▶ [What the task asks] Return every line of the entries that includes the word "background".
____
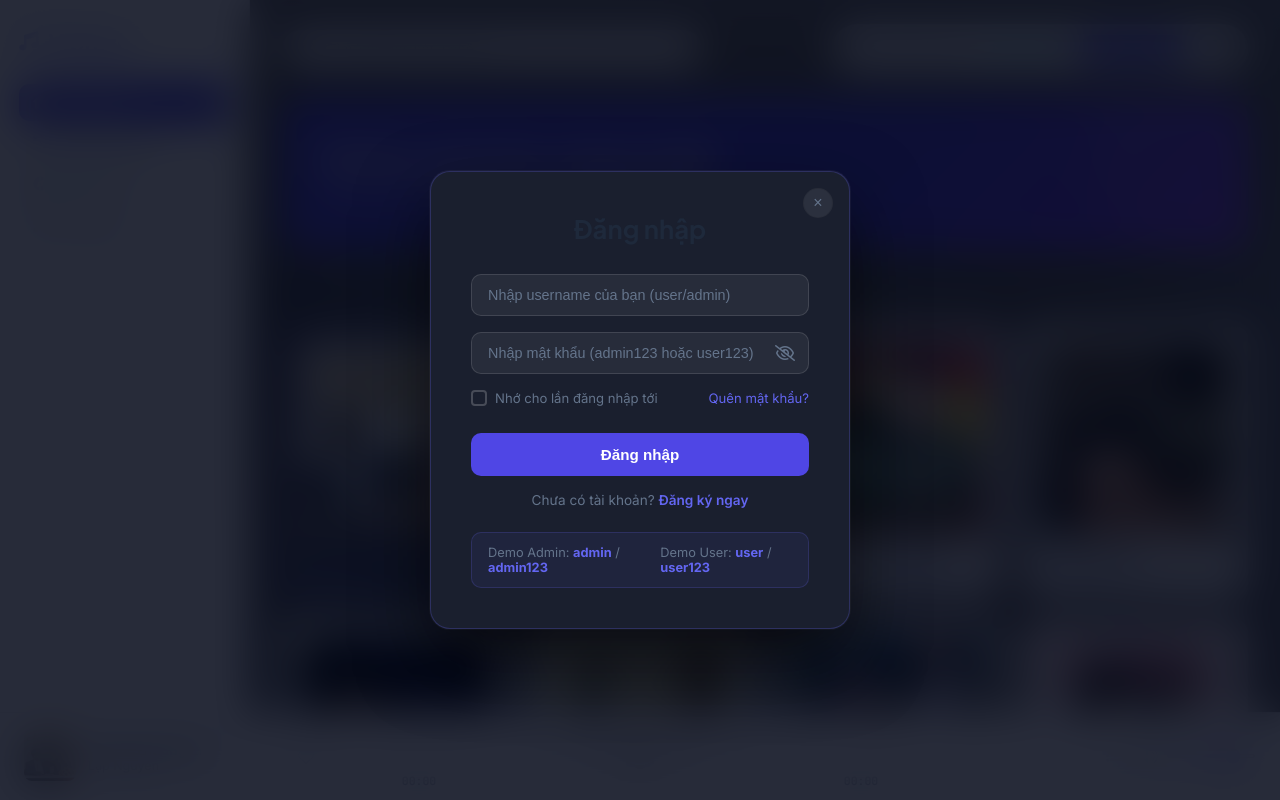
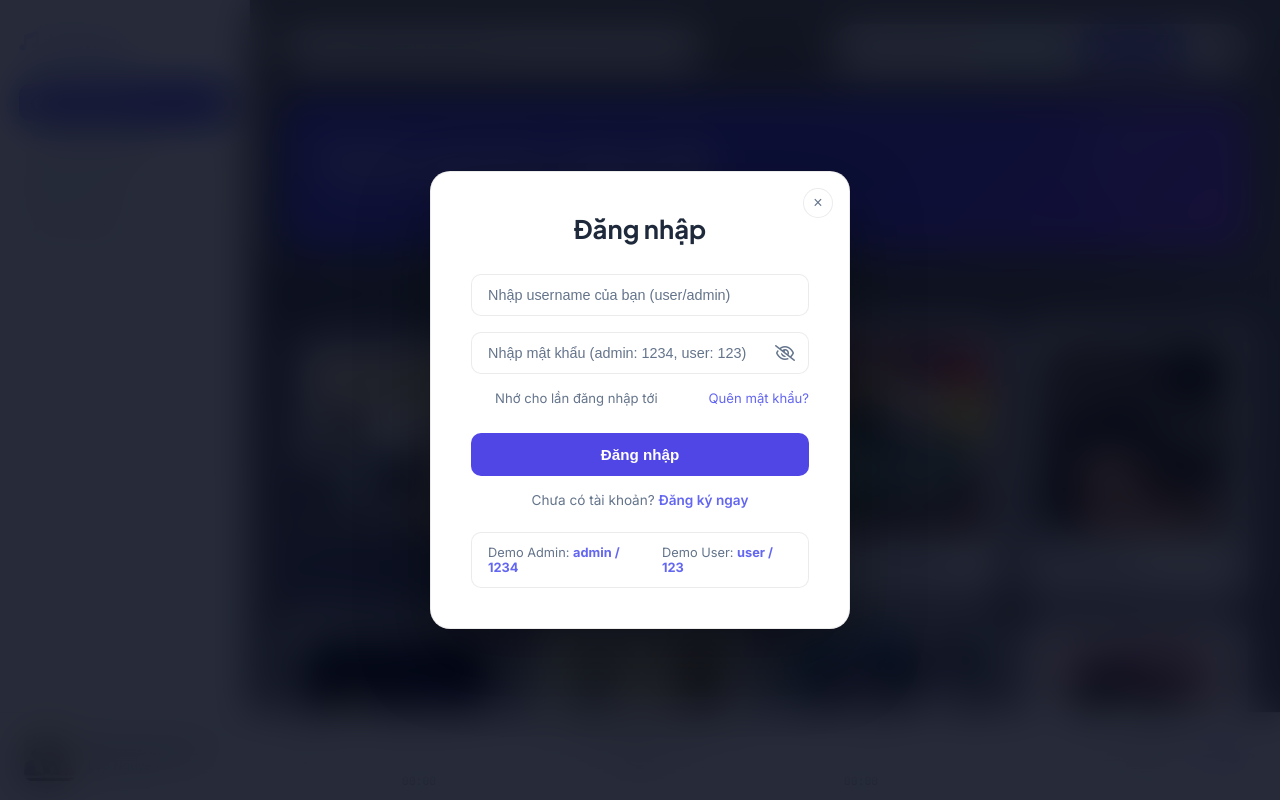
Before and after one commit to Nonesen/Git_website-Nh-c, a Next.js app: page / in a window 1280 px wide. Both pictures are taken after a click on the button "Đăng nhập". Built offline with nearby package versions, Linux system fonts and the light colour scheme.

Commit message:
fix: resolve AuthModal text visibility in light mode and update mock passwords

```diff
--- a/app/globals.css
+++ b/app/globals.css
@@ -738,13 +738,13 @@ h1, h2, h3, .logo span {
 }
 
 .auth-card {
-    background: #1a1f2e;
-    border: 1px solid rgba(99, 102, 241, 0.25);
+    background: var(--bg-sidebar);
+    border: 1px solid var(--glass-border);
     padding: 2.5rem;
     border-radius: 20px;
     width: 100%;
     max-width: 420px;
-    box-shadow: 0 30px 70px rgba(0, 0, 0, 0.6), 0 0 0 1px rgba(255,255,255,0.05);
+    box-shadow: 0 30px 70px rgba(0, 0, 0, 0.4), 0 0 0 1px var(--glass-border);
     position: relative;
 }
 
@@ -786,8 +786,8 @@ h1, h2, h3, .logo span {
 .form-group input {
     width: 100%;
     padding: 12px 16px;
-    background: rgba(255, 255, 255, 0.06);
-    border: 1px solid rgba(255, 255, 255, 0.12);
+    background: var(--bg-card);
+    border: 1px solid var(--glass-border);
     border-radius: 10px;
     color: var(--text-main);
     font-size: 0.9rem;
@@ -861,8 +861,8 @@ h1, h2, h3, .logo span {
 .demo-creds {
     margin-top: 1.5rem;
     padding: 12px 16px;
-    background: rgba(99, 102, 241, 0.08);
-    border: 1px solid rgba(99, 102, 241, 0.2);
+    background: var(--bg-card);
+    border: 1px solid var(--glass-border);
     border-radius: 10px;
     font-size: 0.8rem;
     color: var(--text-muted);
--- a/components/AuthModal.tsx
+++ b/components/AuthModal.tsx
@@ -53,7 +53,7 @@ const AuthModal: React.FC<AuthModalProps> = ({ isOpen, onClose }) => {
                             <div className="form-group password-group">
                                 <input
                                     type="password"
-                                    placeholder="Nhập mật khẩu (admin123 hoặc user123)"
+                                    placeholder="Nhập mật khẩu (admin: 1234, user: 123)"
                                     value={password}
                                     onChange={(e) => setPassword(e.target.value)}
                                 />
@@ -94,8 +94,8 @@ const AuthModal: React.FC<AuthModalProps> = ({ isOpen, onClose }) => {
                 )}
 
                 <div className="demo-creds">
-                    <p>Demo Admin: <strong>admin</strong> / <strong>admin123</strong></p>
-                    <p>Demo User: <strong>user</strong> / <strong>user123</strong></p>
+                    <span>Demo Admin: <strong>admin / 1234</strong></span>
+                    <span>Demo User: <strong>user / 123</strong></span>
                 </div>
             </div>
         </div>
--- a/data/constants.ts
+++ b/data/constants.ts
@@ -166,6 +166,6 @@ export const translations = {
 };
 
 export const initialUsers = [
-    { username: 'admin', password: 'admin123', name: 'Quản trị viên', role: 'admin' },
-    { username: 'user', password: 'user123', name: 'người dùng', role: 'user' }
+    { username: 'admin', password: '1234', name: 'Quản trị viên', role: 'admin' },
+    { username: 'user', password: '123', name: 'người dùng', role: 'user' }
 ];
```
Also changed, not shown: legacy-vanilla/README.md.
____
▶ [Exercise output]
-    background: #1a1f2e;
+    background: var(--bg-sidebar);
-    background: rgba(255, 255, 255, 0.06);
+    background: var(--bg-card);
-    background: rgba(99, 102, 241, 0.08);
+    background: var(--bg-card);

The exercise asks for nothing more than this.